Tag Archives: Omnibus Habitat Amendment

Environmental Defense Fund — Fishery vote should protect more habitat

This Thursday, the New England Fishery Management Council will finally vote on the wolf-in-sheeps-clothing-scaled500-e1371562470325, the culmination of a multi-year process of creating, eliminating and modifying fishery closed areas in New England’s waters. As is often the case in New England fisheries, this decision has become highly contentious. Many fishermen oppose what they see as added restrictions on their ability to fish. For its part, the council seems intent on retaining the smallest amount of closed area it can get away with,,, Read the rest here 08:27

Your View: Eric Hansen – Scallopers need access to Georges Bank

sct logoThe scallop fishery has become the lifeblood of the New Bedford waterfront, a bright spot in a fishing industry encumbered by onerous regulations and heavy-handed management. It has helped make New Bedford, for the 13th year in a row, the most valuable port in the nation. But,,,Read more here  11:11

Reopen historic, lucrative Georges Bank scalloping grounds – Tim Healy

ROCKLAND — In a region where years of harsh, inflexible regulations have led to a dwindling fishing fleet and shrinking dockside revenues, the scallop fishery stands out as one of the few success stories, producing one of the most valuable and sought-after seafood products in the country. Read more here  11:48

Habitat debate intensifies ahead of NEFMC vote; Many ask, “Do closures even work?”
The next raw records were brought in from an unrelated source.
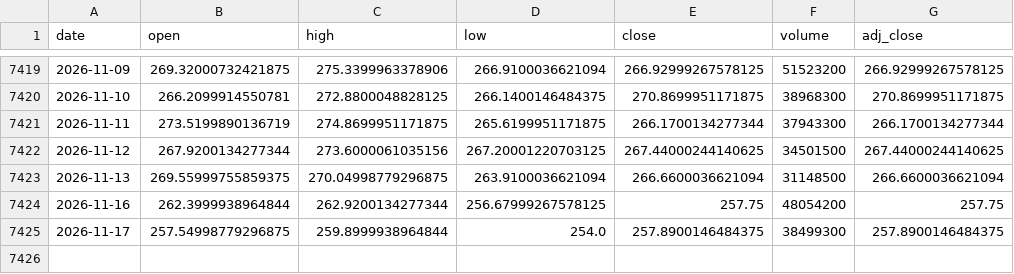
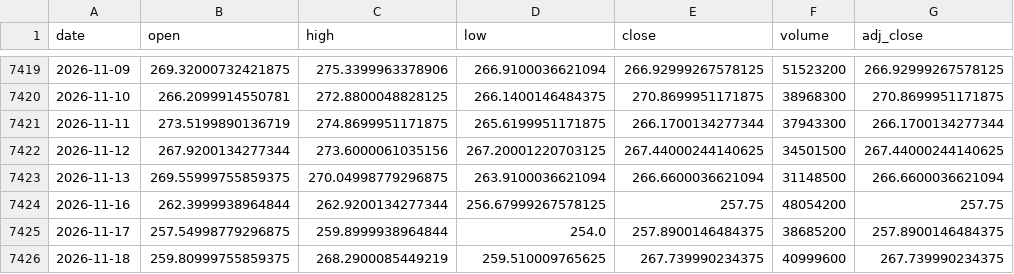
Before and after one commit to Karthik0809/Amazon-Stock-Dashboard, a CSV file: amazon_stock.csv, drawn as a sheet; only a part is shown, gaps mark what is left out.

```diff
--- a/amazon_stock.csv
+++ b/amazon_stock.csv
@@ -7424,2 +7424,3 @@ date,open,high,low,close,volume,adj_close
 2026-11-16,262.3999938964844,262.9200134277344,256.67999267578125,257.75,48054200,257.75
-2026-11-17,257.54998779296875,259.8999938964844,254.0,257.8900146484375,38499300,257.8900146484375
+2026-11-17,257.54998779296875,259.8999938964844,254.0,257.8900146484375,38685200,257.8900146484375
+2026-11-18,259.80999755859375,268.2900085449219,259.510009765625,267.739990234375,40999600,267.739990234375
```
logoWASHINGTON (Saving Seafood) — December 16, 2013 — Georges Bank is home to some of the most important fishing grounds in New England. But large portions of it have been off-limits to commercial groundfishermen and scallopers for almost twenty years, with a network of closed areas in place intended to restore habitat and assist in the rebuilding of fish populations. Now that network is up for revision with the Omnibus Habitat Amendment, which is currently being considered by the New England Fishery Management Council (NEFMC). The Amendment process has sparked a debate among fishermen, scientists, and environmental groups over these areas’ future. Questions have been raised over whether they are best left closed to facilitate conservation, or if the scallop and groundfish fleets should once again be allowed access to some of the most abundant fishery areas in the region. Added to that, is a discussion as to whether or not these closures have even benefited groundfish at all. more here  14:37

Conservation Law Foundation twists law, science in latest attack on Omnibus Habitat Amendment

logoIn effect, CLF narrows the terms of acceptable debate by treating its own position on the Amendment — dealing with the management of closed areas in Georges Bank — as the only acceptable choice. But in fact, there are many scientifically acceptable outcomes of the Omnibus Amendment process that CLF does not mention in its report. [email protected]  17:20